relative speed of incremention syntaxes (or "i=i+1" VS "i+=1")

casevh casevh at gmail.com
Mon Aug 22 06:14:37 CEST 2011


On Aug 21, 10:27 am, Andreas Löscher <andreas.loesc... at s2005.tu-
chemnitz.de> wrote:
>
> from Python/ceval.c:
>
> 1316            case BINARY_ADD:
> 1317                w = POP();
> 1318                v = TOP();
> 1319                if (PyInt_CheckExact(v) && PyInt_CheckExact(w)) {
> 1320                    /* INLINE: int + int */
> 1321                    register long a, b, i;
> 1322                    a = PyInt_AS_LONG(v);
> 1323                    b = PyInt_AS_LONG(w);
> 1324                    /* cast to avoid undefined behaviour
> 1325                       on overflow */
> 1326                    i = (long)((unsigned long)a + b);
> 1327                    if ((i^a) < 0 && (i^b) < 0)
> 1328                        goto slow_add;
> 1329                    x = PyInt_FromLong(i);
> 1330                }
> 1331                else if (PyString_CheckExact(v) &&
> 1332                         PyString_CheckExact(w)) {
> 1333                    x = string_concatenate(v, w, f, next_instr);
> 1334                    /* string_concatenate consumed the ref to v */
> 1335                    goto skip_decref_vx;
> 1336                }
> 1337                else {
> 1338                  slow_add:
> 1339                    x = PyNumber_Add(v, w);
> 1340                }
> 1341                Py_DECREF(v);
> 1342              skip_decref_vx:
> 1343                Py_DECREF(w);
> 1344                SET_TOP(x);
> 1345                if (x != NULL) continue;
> 1346                break;
>
> 1532            case INPLACE_ADD:
> 1533                w = POP();
> 1534                v = TOP();
> 1535                if (PyInt_CheckExact(v) && PyInt_CheckExact(w)) {
> 1536                    /* INLINE: int + int */
> 1537                    register long a, b, i;
> 1538                    a = PyInt_AS_LONG(v);
> 1539                    b = PyInt_AS_LONG(w);
> 1540                    i = a + b;
> 1541                    if ((i^a) < 0 && (i^b) < 0)
> 1542                        goto slow_iadd;
> 1543                    x = PyInt_FromLong(i);
> 1544                }
> 1545                else if (PyString_CheckExact(v) &&
> 1546                         PyString_CheckExact(w)) {
> 1547                    x = string_concatenate(v, w, f, next_instr);
> 1548                    /* string_concatenate consumed the ref to v */
> 1549                    goto skip_decref_v;
> 1550                }
> 1551                else {
> 1552                  slow_iadd:
> 1553                    x = PyNumber_InPlaceAdd(v, w);
> 1554                }
> 1555                Py_DECREF(v);
> 1556              skip_decref_v:
> 1557                Py_DECREF(w);
> 1558                SET_TOP(x);
> 1559                if (x != NULL) continue;
> 1560                break;
>
> As for using Integers, the first case (line 1319 and 1535) are true and
> there is no difference in Code. However, Python uses a huge switch-case
> construct to execute it's opcodes and INPLACE_ADD cames after
> BINARY_ADD, hence the difference in speed.

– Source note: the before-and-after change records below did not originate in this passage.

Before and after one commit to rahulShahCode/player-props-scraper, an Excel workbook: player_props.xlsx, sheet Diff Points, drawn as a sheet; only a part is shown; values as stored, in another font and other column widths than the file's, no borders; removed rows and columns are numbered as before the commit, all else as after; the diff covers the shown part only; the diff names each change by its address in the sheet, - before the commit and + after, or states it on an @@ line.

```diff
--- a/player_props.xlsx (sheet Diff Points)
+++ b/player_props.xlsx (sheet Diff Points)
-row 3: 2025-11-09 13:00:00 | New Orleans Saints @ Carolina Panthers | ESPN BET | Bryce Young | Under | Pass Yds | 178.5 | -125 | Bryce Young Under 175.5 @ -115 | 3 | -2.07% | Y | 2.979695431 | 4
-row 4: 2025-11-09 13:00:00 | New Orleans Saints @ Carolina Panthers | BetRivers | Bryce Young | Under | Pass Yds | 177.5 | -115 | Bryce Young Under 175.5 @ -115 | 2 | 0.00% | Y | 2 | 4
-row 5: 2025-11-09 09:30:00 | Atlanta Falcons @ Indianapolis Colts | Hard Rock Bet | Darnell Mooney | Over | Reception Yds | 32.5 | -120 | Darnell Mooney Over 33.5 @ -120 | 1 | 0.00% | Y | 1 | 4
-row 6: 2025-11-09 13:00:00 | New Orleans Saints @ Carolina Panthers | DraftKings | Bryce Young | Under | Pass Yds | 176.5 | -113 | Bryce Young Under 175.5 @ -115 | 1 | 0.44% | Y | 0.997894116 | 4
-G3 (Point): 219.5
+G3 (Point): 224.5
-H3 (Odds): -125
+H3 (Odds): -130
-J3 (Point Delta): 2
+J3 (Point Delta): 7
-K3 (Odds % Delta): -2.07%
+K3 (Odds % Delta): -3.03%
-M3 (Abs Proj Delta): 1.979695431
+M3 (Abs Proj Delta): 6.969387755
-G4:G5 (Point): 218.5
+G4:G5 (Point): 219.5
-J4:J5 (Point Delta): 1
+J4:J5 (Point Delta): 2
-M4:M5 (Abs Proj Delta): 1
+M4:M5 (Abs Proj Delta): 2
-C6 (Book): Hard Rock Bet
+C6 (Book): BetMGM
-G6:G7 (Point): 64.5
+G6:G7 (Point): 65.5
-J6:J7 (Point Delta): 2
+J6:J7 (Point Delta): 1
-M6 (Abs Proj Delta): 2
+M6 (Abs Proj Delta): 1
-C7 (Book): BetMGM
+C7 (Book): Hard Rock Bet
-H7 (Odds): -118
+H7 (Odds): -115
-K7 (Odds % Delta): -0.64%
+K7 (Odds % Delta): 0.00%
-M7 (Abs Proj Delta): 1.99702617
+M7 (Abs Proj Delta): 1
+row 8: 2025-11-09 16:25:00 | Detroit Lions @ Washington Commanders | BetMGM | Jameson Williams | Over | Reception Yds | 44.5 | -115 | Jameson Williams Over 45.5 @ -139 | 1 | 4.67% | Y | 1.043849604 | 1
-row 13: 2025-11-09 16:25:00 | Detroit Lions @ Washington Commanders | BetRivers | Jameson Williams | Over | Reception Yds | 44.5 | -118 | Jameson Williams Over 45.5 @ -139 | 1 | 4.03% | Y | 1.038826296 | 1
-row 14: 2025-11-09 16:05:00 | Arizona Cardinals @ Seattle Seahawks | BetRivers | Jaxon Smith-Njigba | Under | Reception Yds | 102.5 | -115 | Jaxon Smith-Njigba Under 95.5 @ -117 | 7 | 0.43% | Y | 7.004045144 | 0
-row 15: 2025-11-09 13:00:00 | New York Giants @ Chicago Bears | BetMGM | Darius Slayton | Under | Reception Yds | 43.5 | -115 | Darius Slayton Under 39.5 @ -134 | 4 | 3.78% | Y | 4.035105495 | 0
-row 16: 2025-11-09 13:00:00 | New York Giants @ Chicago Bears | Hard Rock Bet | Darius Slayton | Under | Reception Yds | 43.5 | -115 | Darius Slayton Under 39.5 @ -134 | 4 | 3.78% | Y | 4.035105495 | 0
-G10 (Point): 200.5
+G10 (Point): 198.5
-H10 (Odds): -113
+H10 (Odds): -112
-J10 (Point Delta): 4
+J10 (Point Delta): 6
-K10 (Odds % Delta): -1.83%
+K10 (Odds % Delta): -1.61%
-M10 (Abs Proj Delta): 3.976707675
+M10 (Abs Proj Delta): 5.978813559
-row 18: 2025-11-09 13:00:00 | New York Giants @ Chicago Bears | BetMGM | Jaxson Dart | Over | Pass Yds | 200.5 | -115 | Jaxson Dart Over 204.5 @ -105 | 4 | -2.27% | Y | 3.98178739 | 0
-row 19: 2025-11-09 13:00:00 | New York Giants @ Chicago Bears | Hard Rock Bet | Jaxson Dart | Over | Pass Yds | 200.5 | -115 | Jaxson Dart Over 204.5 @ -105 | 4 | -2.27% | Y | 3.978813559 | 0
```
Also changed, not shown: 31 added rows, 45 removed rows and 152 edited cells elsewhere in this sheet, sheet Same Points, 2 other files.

That fragment of cevel.c is from a 2.x version. Python 2.x supports
both a PyInt and PyLong type and the cevel loop optimized the PyInt
case only. On my system, I could not measure a difference between
binary and inplace addition.

Python 3.x behaves differently:

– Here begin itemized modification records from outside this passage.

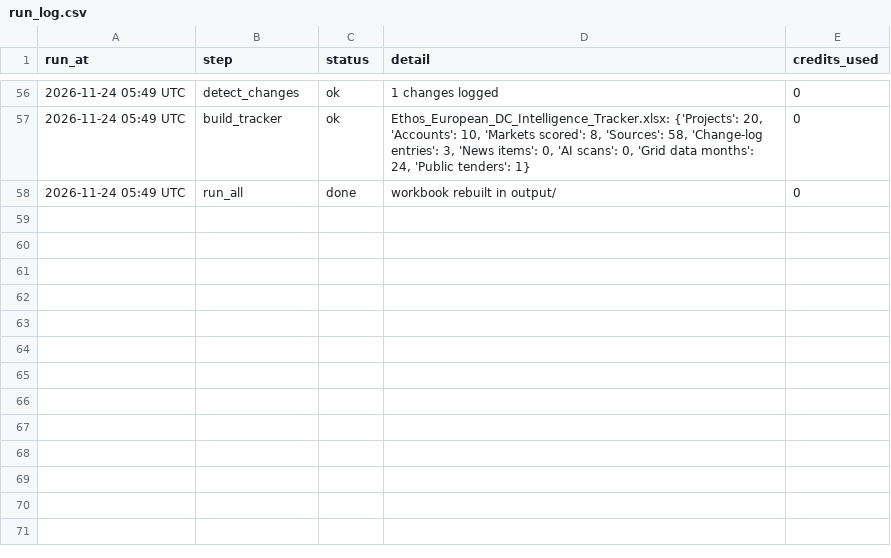
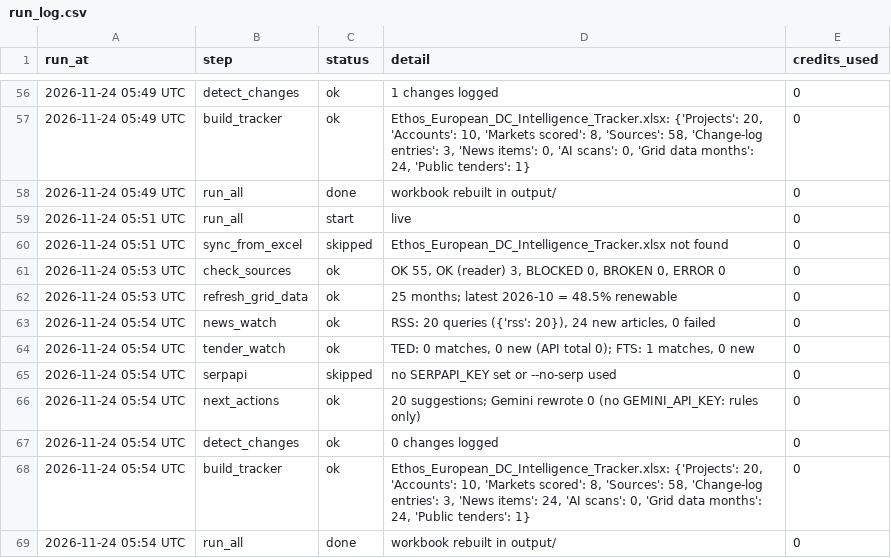
Before and after one commit to C-D4V1D/ethos-intel-tracker, a CSV file: data/run_log.csv, drawn as a sheet; only a part is shown, gaps mark what is left out; the diff names each change by its address in the sheet, - before the commit and + after, or states it on an @@ line.

```diff
--- a/data/run_log.csv
+++ b/data/run_log.csv
+row 59: 2026-11-24 05:51 UTC | run_all | start | live | 0
+row 60: 2026-11-24 05:51 UTC | sync_from_excel | skipped | Ethos_European_DC_Intelligence_Tracker.xlsx not found | 0
+row 61: 2026-11-24 05:53 UTC | check_sources | ok | OK 55, OK (reader) 3, BLOCKED 0, BROKEN 0, ERROR 0 | 0
+row 62: 2026-11-24 05:53 UTC | refresh_grid_data | ok | 25 months; latest 2026-10 = 48.5% renewable | 0
+row 63: 2026-11-24 05:54 UTC | news_watch | ok | RSS: 20 queries ({'rss': 20}), 24 new articles, 0 failed | 0
+row 64: 2026-11-24 05:54 UTC | tender_watch | ok | TED: 0 matches, 0 new (API total 0); FTS: 1 matches, 0 new | 0
+row 65: 2026-11-24 05:54 UTC | serpapi | skipped | no SERPAPI_KEY set or --no-serp used | 0
+row 66: 2026-11-24 05:54 UTC | next_actions | ok | 20 suggestions; Gemini rewrote 0 (no GEMINI_API_KEY: rules only) | 0
+row 67: 2026-11-24 05:54 UTC | detect_changes | ok | 0 changes logged | 0
+row 68: 2026-11-24 05:54 UTC | build_tracker | ok | Ethos_European_DC_Intelligence_Tracker.xlsx: {'Projects': 20, 'Accounts': 10, 'Markets scored': 8, 'Sources': 58, 'Change-log entries': 3, 'News items': 24, 'AI scans': 0, 'Grid data months': 24, 'Public tenders': 1} | 0
+row 69: 2026-11-24 05:54 UTC | run_all | done | workbook rebuilt in output/ | 0
```
Also changed, not shown: data/grid_es.csv, data/sources.csv, 2 other files.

        TARGET(BINARY_ADD)
            w = POP();
            v = TOP();
            if (PyUnicode_CheckExact(v) &&
                     PyUnicode_CheckExact(w)) {
                x = unicode_concatenate(v, w, f, next_instr);
                /* unicode_concatenate consumed the ref to v */
                goto skip_decref_vx;
            }
            else {
                x = PyNumber_Add(v, w);
            }
            Py_DECREF(v);
          skip_decref_vx:
            Py_DECREF(w);
            SET_TOP(x);
            if (x != NULL) DISPATCH();
            break;

        TARGET(INPLACE_ADD)
            w = POP();
            v = TOP();
            if (PyUnicode_CheckExact(v) &&
                     PyUnicode_CheckExact(w)) {
                x = unicode_concatenate(v, w, f, next_instr);
                /* unicode_concatenate consumed the ref to v */
                goto skip_decref_v;
            }
            else {
                x = PyNumber_InPlaceAdd(v, w);
            }
            Py_DECREF(v);
          skip_decref_v:
            Py_DECREF(w);
            SET_TOP(x);
            if (x != NULL) DISPATCH();
            break;

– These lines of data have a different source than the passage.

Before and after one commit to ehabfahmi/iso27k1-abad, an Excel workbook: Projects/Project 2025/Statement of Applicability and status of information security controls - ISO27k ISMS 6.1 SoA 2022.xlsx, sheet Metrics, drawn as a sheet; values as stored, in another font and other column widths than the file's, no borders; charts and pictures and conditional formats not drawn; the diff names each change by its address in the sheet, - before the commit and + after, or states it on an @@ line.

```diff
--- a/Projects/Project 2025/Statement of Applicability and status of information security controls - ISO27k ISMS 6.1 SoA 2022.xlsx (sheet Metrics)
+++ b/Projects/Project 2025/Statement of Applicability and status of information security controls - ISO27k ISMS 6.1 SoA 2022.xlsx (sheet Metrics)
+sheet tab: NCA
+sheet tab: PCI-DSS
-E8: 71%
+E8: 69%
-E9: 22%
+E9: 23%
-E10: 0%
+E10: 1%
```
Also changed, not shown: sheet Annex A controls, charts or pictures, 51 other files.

cevel just calls PyNumber_Add or PyNumber_InPlaceAdd. If you look at
the code for PyNumber_InPlaceAdd (in abstract.c), it calls an internal
function binary_iop1 with pointers to nb_inplace_add and nb_add.
binary_iop1 then checks if nb_inplace_add exists. The PyLong type does
not implement nb_inplace_add so the check fails and binary_iop1 used
nb_add.

In recent version of gmpy and gmpy2, I implemented the nb_inplace_add
function and performance (for the gmpy.mpz type) is much better for
the in-place addition.

For the adventuresome, gmpy2 implements a mutable integer type called
xmpz. It isn't much faster until the values are so large that the
memory copy times become significant. (Some old gmpy documentation
implies that operations with mutable integers should be much faster.
With agressive caching of deleted objects, the object creation
overhead is very low. So the big win for mutable integers is reduced
to avoiding memory copies.)

casevh

>
> To be clear, this is nothing you should consider when writing fast code.
> Complexity wise they both are the same.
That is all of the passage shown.